To do »
Every line below that contains "Gérer" is to be copied.

Task data »
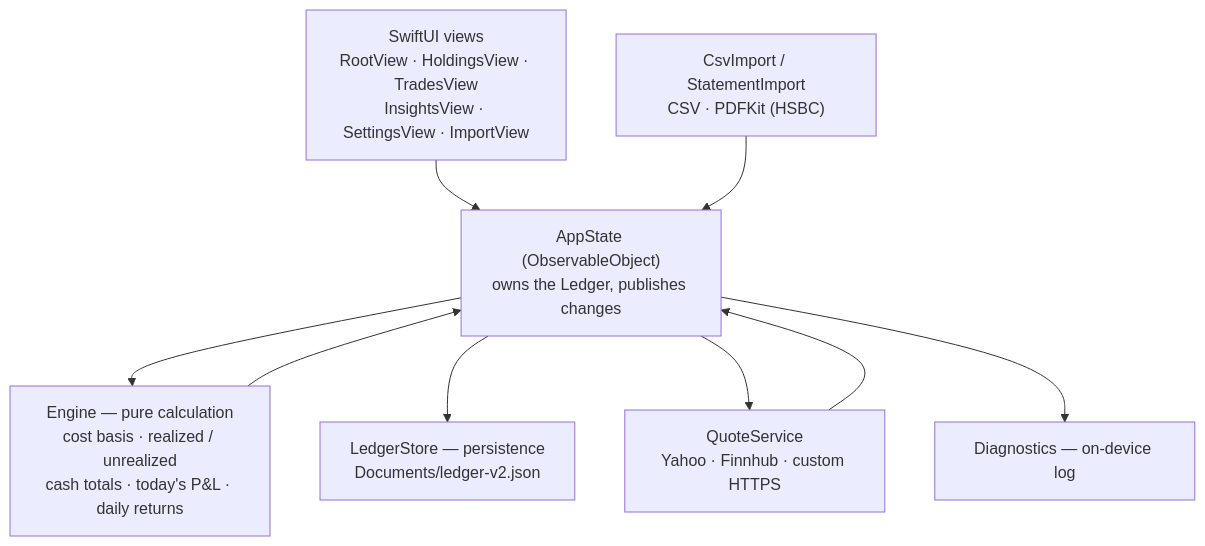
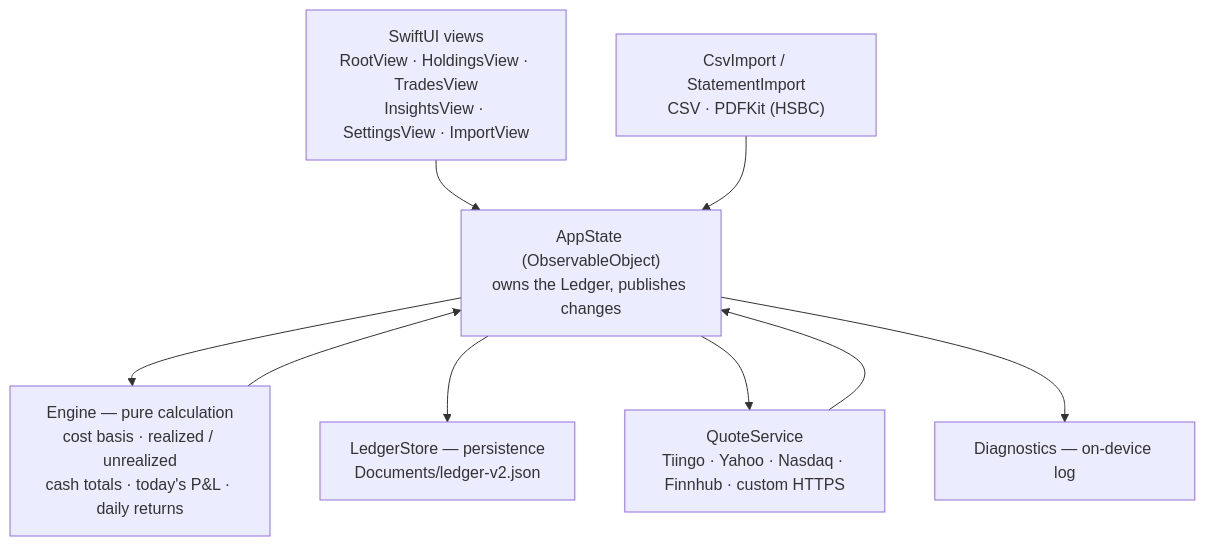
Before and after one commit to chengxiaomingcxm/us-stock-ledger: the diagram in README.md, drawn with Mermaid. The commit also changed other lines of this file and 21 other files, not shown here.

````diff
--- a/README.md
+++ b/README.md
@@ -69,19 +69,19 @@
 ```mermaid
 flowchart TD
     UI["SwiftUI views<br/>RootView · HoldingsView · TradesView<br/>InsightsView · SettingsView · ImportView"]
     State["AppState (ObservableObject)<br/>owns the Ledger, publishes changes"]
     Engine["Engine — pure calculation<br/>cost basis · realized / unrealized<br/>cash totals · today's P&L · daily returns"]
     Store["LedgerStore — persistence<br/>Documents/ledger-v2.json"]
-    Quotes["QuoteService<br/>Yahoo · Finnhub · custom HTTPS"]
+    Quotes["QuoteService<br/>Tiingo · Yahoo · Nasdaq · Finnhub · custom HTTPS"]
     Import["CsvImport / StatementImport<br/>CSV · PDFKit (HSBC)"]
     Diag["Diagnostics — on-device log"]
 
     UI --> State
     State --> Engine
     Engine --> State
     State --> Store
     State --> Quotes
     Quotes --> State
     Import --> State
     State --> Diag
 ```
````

* * *

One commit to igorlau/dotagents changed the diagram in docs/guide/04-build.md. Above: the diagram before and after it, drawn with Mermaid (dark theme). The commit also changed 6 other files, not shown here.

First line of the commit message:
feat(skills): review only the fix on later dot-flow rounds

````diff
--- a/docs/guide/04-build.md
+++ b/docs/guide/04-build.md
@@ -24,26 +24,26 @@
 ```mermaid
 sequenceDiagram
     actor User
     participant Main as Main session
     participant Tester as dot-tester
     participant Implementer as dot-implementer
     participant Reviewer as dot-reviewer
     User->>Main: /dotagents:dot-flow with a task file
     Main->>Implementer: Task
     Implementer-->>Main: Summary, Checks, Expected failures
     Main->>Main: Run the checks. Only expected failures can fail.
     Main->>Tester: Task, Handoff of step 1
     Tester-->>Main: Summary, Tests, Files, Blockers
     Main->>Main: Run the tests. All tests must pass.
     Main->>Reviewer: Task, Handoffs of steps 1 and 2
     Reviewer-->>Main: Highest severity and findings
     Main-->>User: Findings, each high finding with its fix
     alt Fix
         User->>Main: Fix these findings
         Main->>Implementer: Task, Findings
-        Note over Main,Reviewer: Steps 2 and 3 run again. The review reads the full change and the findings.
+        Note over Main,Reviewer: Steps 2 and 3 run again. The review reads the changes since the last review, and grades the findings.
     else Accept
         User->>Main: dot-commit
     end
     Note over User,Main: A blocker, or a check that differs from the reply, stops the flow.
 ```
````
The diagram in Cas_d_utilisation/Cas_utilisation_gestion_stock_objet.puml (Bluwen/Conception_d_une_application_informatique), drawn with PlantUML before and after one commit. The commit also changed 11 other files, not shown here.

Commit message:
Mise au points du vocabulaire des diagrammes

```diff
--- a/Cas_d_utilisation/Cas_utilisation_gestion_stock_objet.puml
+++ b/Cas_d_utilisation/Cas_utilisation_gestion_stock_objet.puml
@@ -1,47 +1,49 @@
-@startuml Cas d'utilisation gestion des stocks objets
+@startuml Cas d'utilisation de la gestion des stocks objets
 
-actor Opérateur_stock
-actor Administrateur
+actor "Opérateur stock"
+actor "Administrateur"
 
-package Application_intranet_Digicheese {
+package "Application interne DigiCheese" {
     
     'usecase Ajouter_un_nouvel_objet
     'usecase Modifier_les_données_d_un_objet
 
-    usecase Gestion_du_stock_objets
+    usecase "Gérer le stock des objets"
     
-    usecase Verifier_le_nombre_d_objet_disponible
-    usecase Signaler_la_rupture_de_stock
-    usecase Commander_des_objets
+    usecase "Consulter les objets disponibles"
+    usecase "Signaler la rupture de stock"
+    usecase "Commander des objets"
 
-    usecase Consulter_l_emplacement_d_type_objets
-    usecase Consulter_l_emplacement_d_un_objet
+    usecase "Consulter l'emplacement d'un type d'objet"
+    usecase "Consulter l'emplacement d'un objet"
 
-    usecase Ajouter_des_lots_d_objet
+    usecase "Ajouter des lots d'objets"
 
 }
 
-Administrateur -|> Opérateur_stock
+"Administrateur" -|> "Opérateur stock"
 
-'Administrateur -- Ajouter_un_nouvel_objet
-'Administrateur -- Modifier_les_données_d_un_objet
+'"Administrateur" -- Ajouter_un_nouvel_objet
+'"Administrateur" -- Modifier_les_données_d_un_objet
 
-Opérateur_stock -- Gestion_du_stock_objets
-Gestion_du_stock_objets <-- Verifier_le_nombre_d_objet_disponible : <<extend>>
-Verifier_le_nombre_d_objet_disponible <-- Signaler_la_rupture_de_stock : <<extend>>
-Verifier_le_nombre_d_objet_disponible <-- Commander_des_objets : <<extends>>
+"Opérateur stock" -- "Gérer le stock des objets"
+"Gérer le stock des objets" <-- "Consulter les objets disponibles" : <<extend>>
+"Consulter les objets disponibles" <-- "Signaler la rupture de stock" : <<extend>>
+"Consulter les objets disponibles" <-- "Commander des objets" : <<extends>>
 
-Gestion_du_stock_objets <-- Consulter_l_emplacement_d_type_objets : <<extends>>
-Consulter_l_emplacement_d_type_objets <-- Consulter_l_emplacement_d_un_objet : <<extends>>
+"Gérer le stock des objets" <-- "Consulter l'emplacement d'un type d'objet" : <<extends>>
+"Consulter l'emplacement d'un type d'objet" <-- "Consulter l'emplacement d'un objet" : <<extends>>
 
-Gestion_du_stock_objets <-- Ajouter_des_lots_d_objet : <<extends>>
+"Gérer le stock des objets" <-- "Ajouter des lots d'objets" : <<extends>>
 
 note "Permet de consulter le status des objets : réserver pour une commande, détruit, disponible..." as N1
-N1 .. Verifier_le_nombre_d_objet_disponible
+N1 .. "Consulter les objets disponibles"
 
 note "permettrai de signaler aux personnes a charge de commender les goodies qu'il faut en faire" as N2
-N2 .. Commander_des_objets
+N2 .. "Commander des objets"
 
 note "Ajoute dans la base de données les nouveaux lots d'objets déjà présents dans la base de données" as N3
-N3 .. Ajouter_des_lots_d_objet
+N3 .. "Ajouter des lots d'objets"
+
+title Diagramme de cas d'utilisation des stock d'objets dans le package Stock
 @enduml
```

---

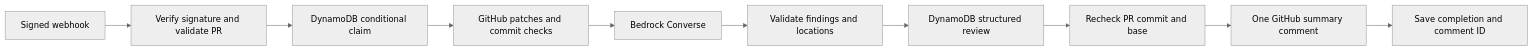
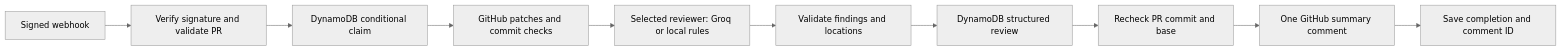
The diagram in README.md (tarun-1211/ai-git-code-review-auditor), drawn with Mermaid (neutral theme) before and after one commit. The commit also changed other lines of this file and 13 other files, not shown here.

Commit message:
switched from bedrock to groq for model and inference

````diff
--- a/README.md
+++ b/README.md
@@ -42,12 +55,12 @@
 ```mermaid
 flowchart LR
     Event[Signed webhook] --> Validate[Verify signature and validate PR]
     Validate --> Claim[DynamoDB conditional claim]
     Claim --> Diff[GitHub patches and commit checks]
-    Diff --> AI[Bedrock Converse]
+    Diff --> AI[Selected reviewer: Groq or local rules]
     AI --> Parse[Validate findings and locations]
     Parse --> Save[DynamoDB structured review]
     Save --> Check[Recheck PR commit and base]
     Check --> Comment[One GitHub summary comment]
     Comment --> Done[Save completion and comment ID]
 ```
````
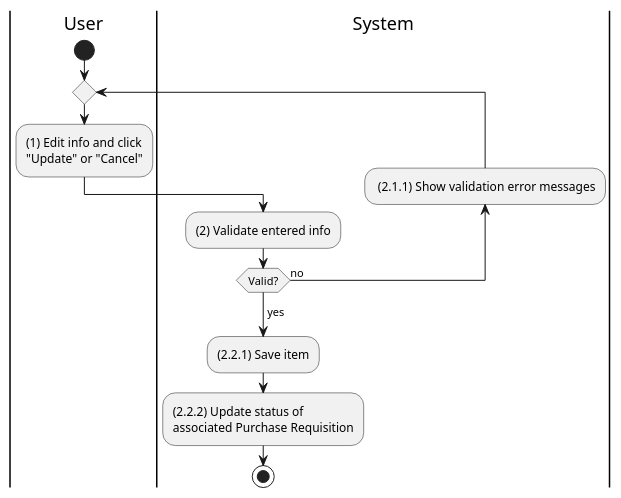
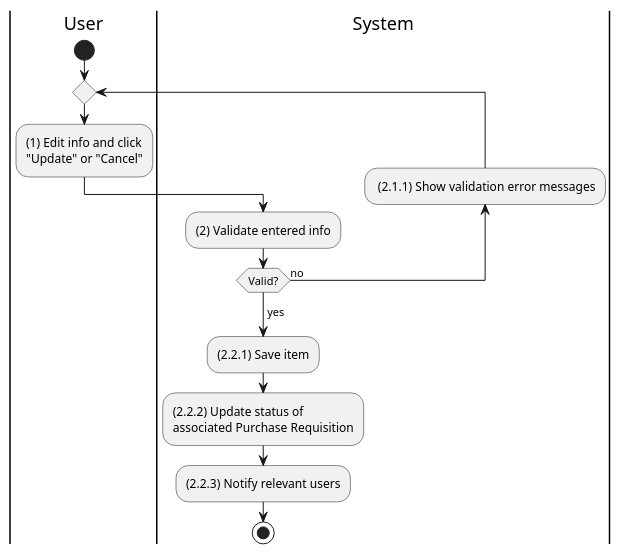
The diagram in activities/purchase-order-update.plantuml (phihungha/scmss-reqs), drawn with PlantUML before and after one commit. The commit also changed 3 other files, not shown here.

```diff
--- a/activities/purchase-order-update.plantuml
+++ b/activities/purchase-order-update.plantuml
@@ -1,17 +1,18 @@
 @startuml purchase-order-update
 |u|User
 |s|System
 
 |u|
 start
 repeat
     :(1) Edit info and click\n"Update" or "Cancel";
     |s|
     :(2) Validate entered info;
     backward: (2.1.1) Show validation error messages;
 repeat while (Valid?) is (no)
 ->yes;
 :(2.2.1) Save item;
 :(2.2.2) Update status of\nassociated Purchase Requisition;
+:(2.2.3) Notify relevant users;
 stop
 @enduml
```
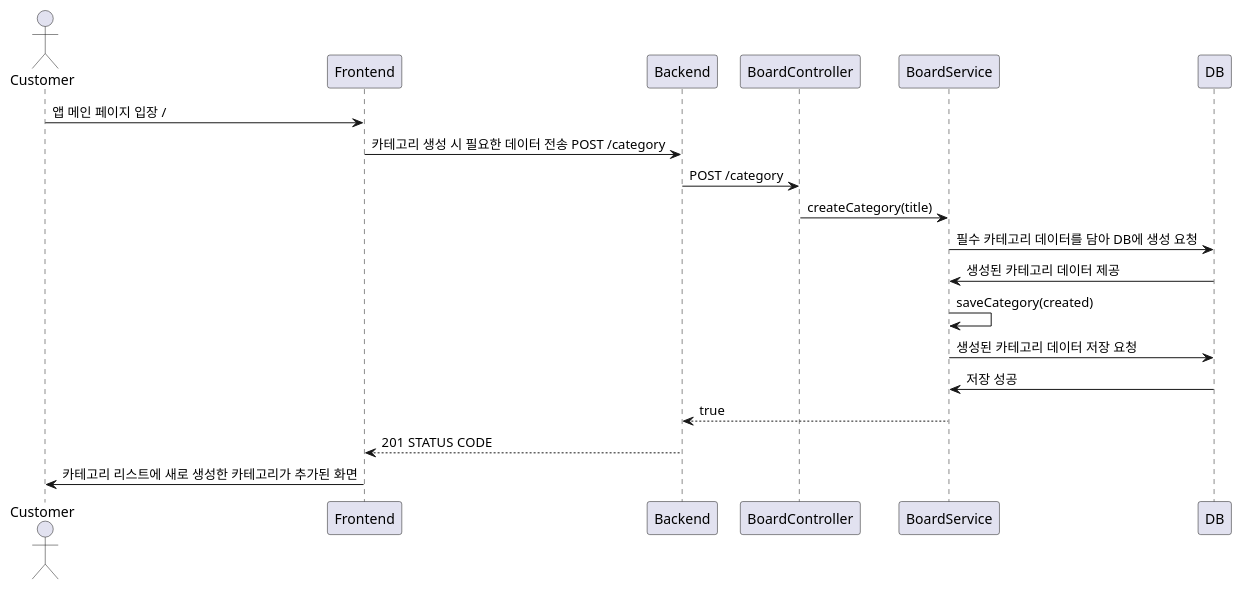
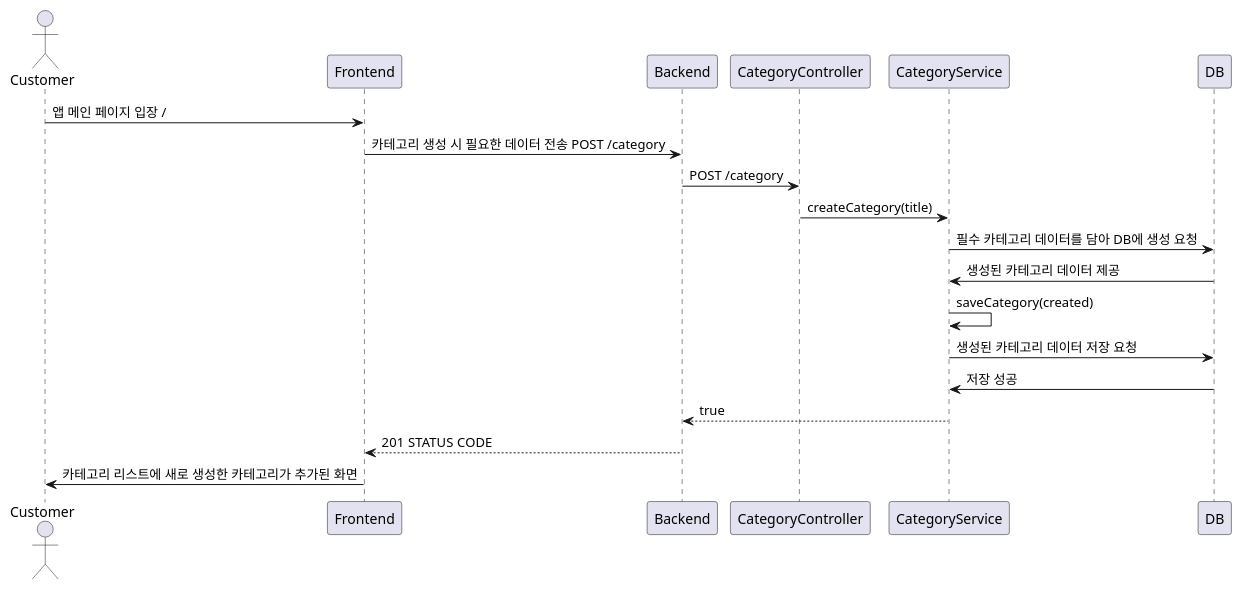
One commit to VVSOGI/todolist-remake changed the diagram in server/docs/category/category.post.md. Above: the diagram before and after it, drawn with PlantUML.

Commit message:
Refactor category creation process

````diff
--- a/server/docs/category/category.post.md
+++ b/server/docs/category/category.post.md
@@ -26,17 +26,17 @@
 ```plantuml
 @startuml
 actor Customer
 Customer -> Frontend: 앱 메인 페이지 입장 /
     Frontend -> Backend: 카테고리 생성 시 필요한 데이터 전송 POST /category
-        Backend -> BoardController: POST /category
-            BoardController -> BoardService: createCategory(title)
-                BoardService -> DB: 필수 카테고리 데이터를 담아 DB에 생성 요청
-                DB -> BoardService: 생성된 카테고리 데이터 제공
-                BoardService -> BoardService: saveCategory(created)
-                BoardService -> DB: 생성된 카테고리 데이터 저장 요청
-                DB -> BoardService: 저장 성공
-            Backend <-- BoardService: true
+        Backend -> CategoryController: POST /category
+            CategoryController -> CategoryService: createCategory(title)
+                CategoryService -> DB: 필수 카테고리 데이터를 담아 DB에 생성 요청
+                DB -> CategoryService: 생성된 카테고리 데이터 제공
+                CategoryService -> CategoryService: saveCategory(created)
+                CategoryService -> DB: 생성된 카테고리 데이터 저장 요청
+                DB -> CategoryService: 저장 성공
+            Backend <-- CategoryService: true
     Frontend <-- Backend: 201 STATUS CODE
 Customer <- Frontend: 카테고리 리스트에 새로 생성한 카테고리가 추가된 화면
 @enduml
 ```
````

Task output »
+    usecase "Gérer le stock des objets"
+"Opérateur stock" -- "Gérer le stock des objets"
+"Gérer le stock des objets" <-- "Consulter les objets disponibles" : <<extend>>
+"Gérer le stock des objets" <-- "Consulter l'emplacement d'un type d'objet" : <<extends>>
+"Gérer le stock des objets" <-- "Ajouter des lots d'objets" : <<extends>>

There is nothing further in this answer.